It’s tough if you don't adopt certain things that are important in India. For example, if you say you don't want to be present in tier two, tier three cities, then it’s tough. If you don't allow your fund management team to interact with distribution partners, it’s tough. There are certain things which are unique to India, if you're able to get those things in place, I don't see any difference between a foreign AMC and an Indian AMC.

Any gaps in your combined portfolio of funds?

One big gap is on the equity side, as we don't have a multi-cap fund, which will open on January 10. There's also a gap on the fixed income side. Also, we want to launch exchange-traded funds (ETFs) and a couple of portfolio management service (PMS) products going ahead.

How are you going to ensure that the data of your investors is going to remain only with the fund house and is not shared with the bank for cross selling?

By law, we are not allowed to share data.

I cannot give my data to the bank, saying please cross-sell your products to our premier customers. Second, both the entities would be in segregated spaces with restricted access. Also, across various towns and cities, we will be setting up our own branches, HSBC Mutual Fund will be independent of the bank’s branches.

Kailash Kulkarni 3

You will also face competition from new entrants coming in, PMS players, and curated portfolio services. How do you view this competition?

I don't see PMS and curated portfolios as competitors at all. PMS and curated portfolios cater to HNIs (high net-worth individuals). As an HNI, you have money, part of which is allocated to MFs, some for early-stage startups, etc. We just have 3.5 crore investors in our industry, which is going to get much bigger.

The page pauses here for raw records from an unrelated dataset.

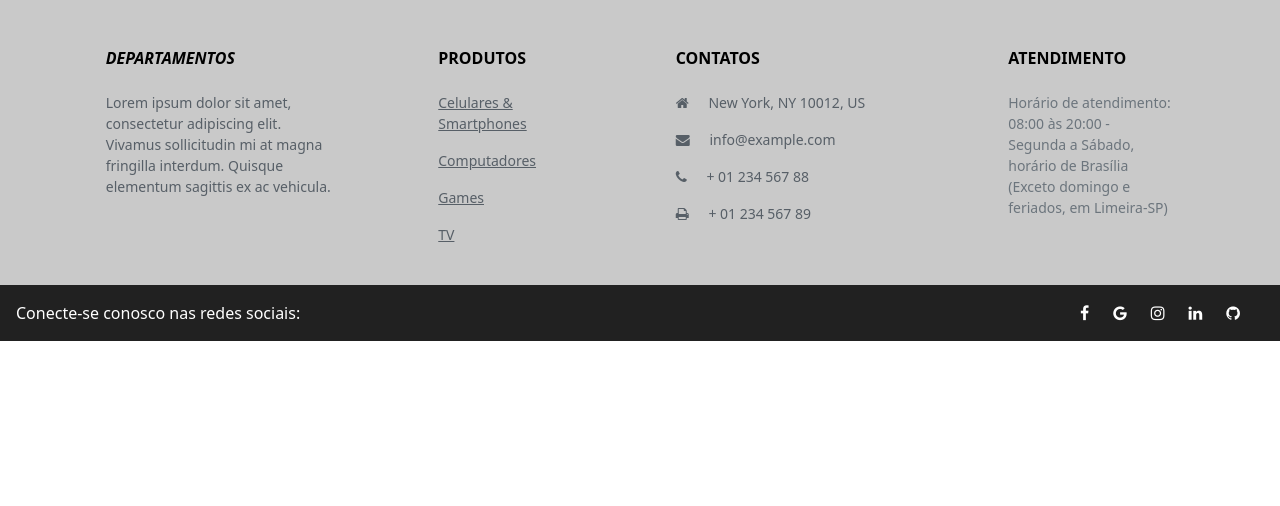
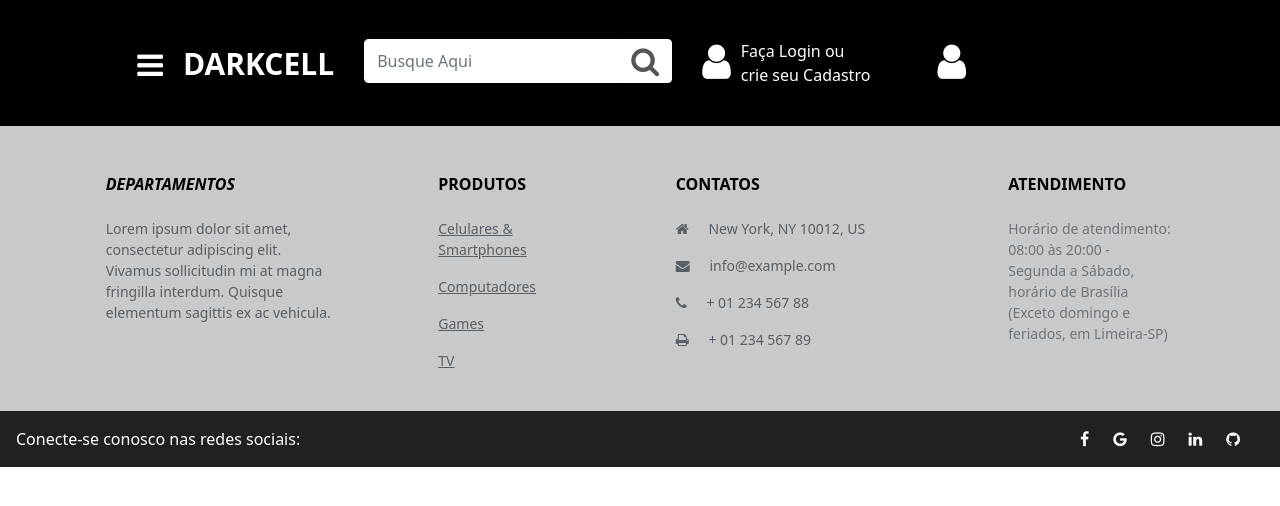
Before and after one commit to vinivizzapc/novo-darkcell, an Angular app: page / in a window 1280 px wide. Shown: the top 506 px of the page. Built offline with nearby package versions, Linux system fonts and the light colour scheme.

Commit message:
header incompleto

```diff
--- a/package.json
+++ b/package.json
@@ -19,6 +19,7 @@
     "@angular/platform-browser": "~13.2.0",
     "@angular/platform-browser-dynamic": "~13.2.0",
     "@angular/router": "~13.2.0",
+    "@fortawesome/fontawesome-free": "^6.1.1",
     "@ng-bootstrap/ng-bootstrap": "^12.0.2",
     "@popperjs/core": "^2.10.2",
     "bootstrap": "^5.1.3",
--- a/src/app/app.component.html
+++ b/src/app/app.component.html
@@ -1 +1,2 @@
+<app-header></app-header>
 <app-footer></app-footer>
--- a/src/app/app.module.ts
+++ b/src/app/app.module.ts
@@ -1,12 +1,12 @@
 import { NgModule } from '@angular/core';
 import { BrowserModule } from '@angular/platform-browser';
-
 import { AppRoutingModule } from './app-routing.module';
 import { AppComponent } from './app.component';
 import { FooterComponent } from './component/footer/footer.component';
 import { HeaderComponent } from './component/header/header.component';
 import { MenuComponent } from './component/menu/menu.component';
 import { NgbModule } from '@ng-bootstrap/ng-bootstrap';
+
 
 @NgModule({
   declarations: [
--- a/src/app/component/header/header.component.html
+++ b/src/app/component/header/header.component.html
@@ -1 +1,27 @@
-<p>header works!</p>
+<div class="p-4 col-lg-12" style="background-color: black; height: 100%; display: flex; justify-content: center;">
+  <div class="" style="margin-right: 20px; align-self: center; margin-top: 5px;" >
+    <i class="fa fa-solid fa-bars" style="color: white; font-size: 30px;"></i>
+  </div>
+  <div style="margin-right: 30px; align-self: center;" >
+    <span style="color:white; font-weight: bolder; font-size: 30px;">DARKCELL</span>
+  </div>
+  <div class="col-lg-3" style="display: flex; margin-top: 15px;" >
+    <div class="input-group mb-3">
+      <input type="text" class="form-control" placeholder="Busque Aqui" aria-label="username" style="border-color: #ffffff;  height: 44px;" aria-describedby="basic-addon1">
+      <div class="">
+        <span class="input-group-text" style="border-bottom-left-radius: 0px; border-top-left-radius: 0px; background-color: #ffffff; border-color: #ffffff;  height: 44px;" id="basic-addon1"><i class="fa fa-search" style="color: #555555; font-size: 30px;"></i></span>
+      </div>
+    </div>
+  </div>
+
+  <div class="col-sm-2" style="display: flex; margin-left: 30px; margin-top: 15px;">
+    <i class="fa fa-user" style="color: white; font-size: 40px; margin-top: 3px;"></i>
+    <p style="color:white; margin-left: 10px; margin-bottom: 15px;">Faça Login ou
+    <br>
+    crie seu Cadastro</p>
+  </div>
+
+  <div class="col-sm-2" style="display: flex; margin-left: 30px; margin-top: 15px;">
+    <i class="fa fa-user" style="color: white; font-size: 40px; margin-top: 3px;"></i>
+  </div>
+</div>
```
Also changed, not shown: src/app/component/header/header.component.css (line endings or trailing spaces), 1 other file (tests, documents, lock files or other folders).
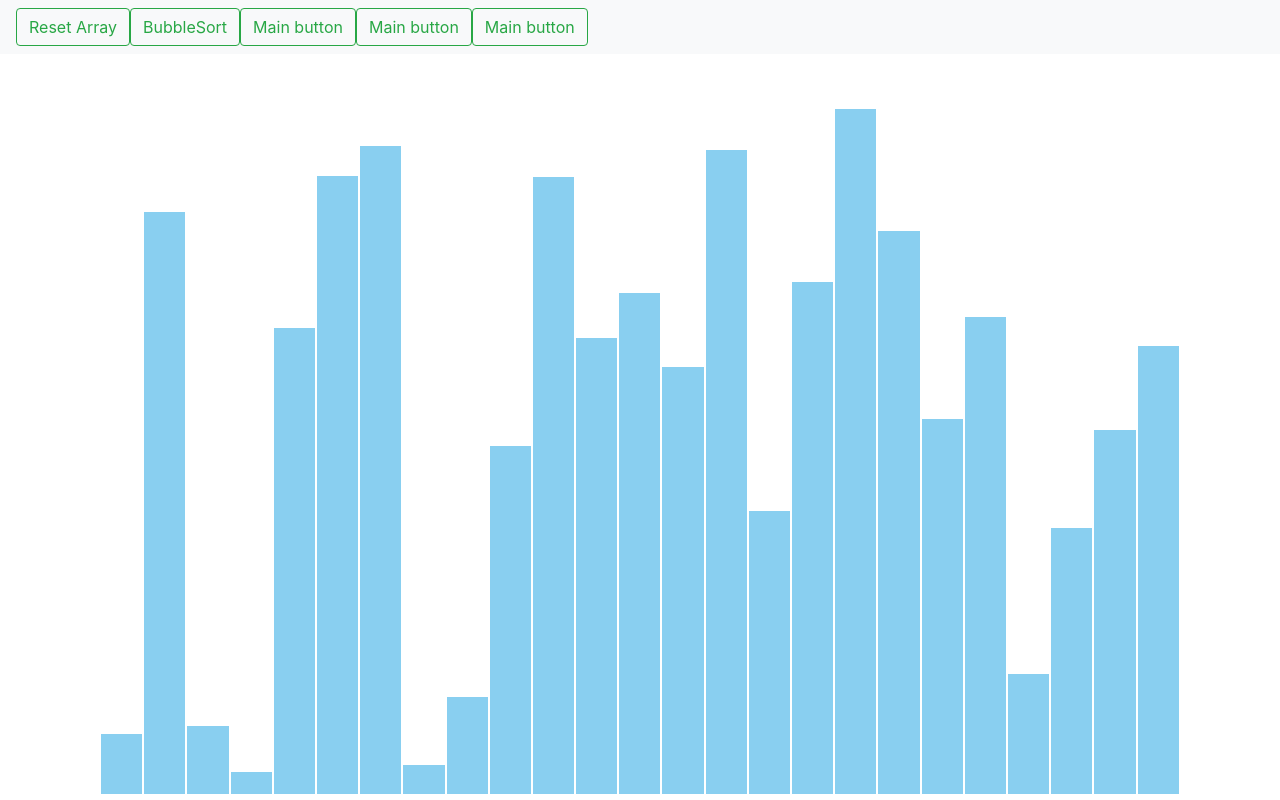
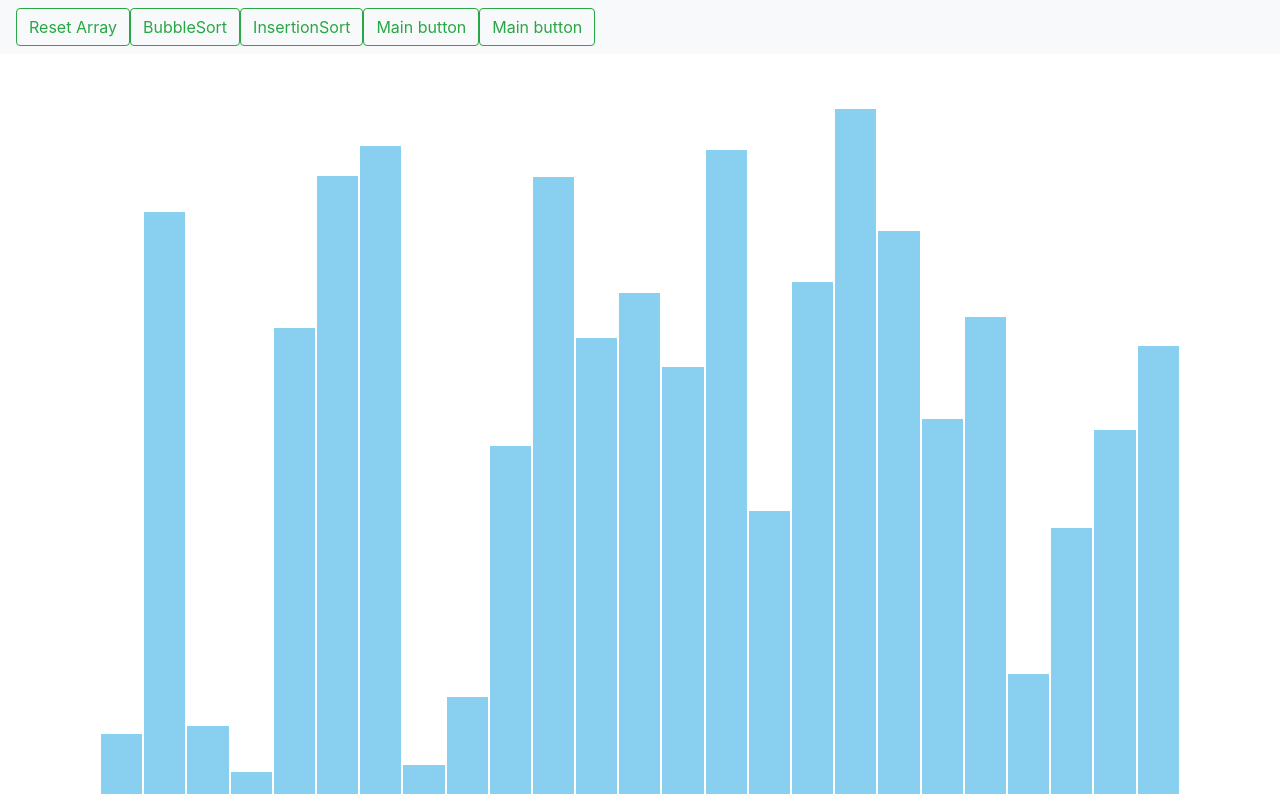
Before and after one commit to Caidora/sorter-app, a React (Create React App) app: page / in a window 1280 px wide. Built offline with nearby package versions, Linux system fonts and the light colour scheme.

Commit message:
first insertionsort

```diff
--- a/src/components/App.jsx
+++ b/src/components/App.jsx
@@ -1,7 +1,7 @@
 import React, { Component } from "react";
 import "./App.css";
 import Navbar from "./navbar";
-const animationSpeed = 3;
+const animationSpeed = 20;
 const startColor = "rgb(137, 207, 240)";
 const comparisonColor = "darkBlue";
 class App extends Component {
@@ -90,6 +90,7 @@ class App extends Component {
         <Navbar
           resetButton={this.createArray}
           bubbleButton={() => this.BubbleSort()}
+          insertionButton={() => this.insertionSort()}
         ></Navbar>
         <div className="visualiserContainer">{this.renderArray()}</div>
       </React.Fragment>
@@ -130,6 +131,40 @@ class App extends Component {
       }
     }
   }
+  insertionSort() {
+    let barArray = document.getElementsByClassName("visualiserArray");
+    let l = 0;
+    for (let i = 1; i < barArray.length; i++) {
+      let key = barArray[i].style.height;
+      let j = i - 1;
+      while (j >= 0 && parseInt(barArray[j].style.height) > parseInt(key)) {
+        l++;
+        const bar1Style = barArray[j].style;
+        const bar2Style = barArray[j + 1].style;
+        setTimeout(() => {
+          bar1Style.backgroundColor = comparisonColor;
+          bar2Style.backgroundColor = comparisonColor;
+        }, l * animationSpeed);
+        l++;
+        setTimeout(() => {
+          bar2Style.height = bar1Style.height;
+        }, l * animationSpeed);
+        l++;
+        setTimeout(() => {
+          bar1Style.backgroundColor = startColor;
+          bar2Style.backgroundColor = startColor;
+        }, l * animationSpeed);
+        j--;
+      }
+      l++;
+
+      let bar2Style = barArray[j + 1].style;
+      setTimeout(() => {
+        bar2Style.height = key;
+      }, l * animationSpeed);
+    }
+    console.log(barArray);
+  }
 }
 function getRandom(min, max) {
   return Math.floor(Math.random() * (max - min) + min);
--- a/src/components/navbar.jsx
+++ b/src/components/navbar.jsx
@@ -19,8 +19,12 @@ class NavBar extends Component {
           >
             BubbleSort
           </button>
-          <button className="btn btn-outline-success" type="button">
-            Main button
+          <button
+            className="btn btn-outline-success"
+            type="button"
+            onClick={this.props.insertionButton}
+          >
+            InsertionSort
           </button>
           <button className="btn btn-outline-success" type="button">
             Main button
```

I think there's enough food on the table for everybody to eat.

(Kayezad E. Adajania contributed to his piece)
Abhinav Kaul
first published: Jan 10, 2023 08:42 am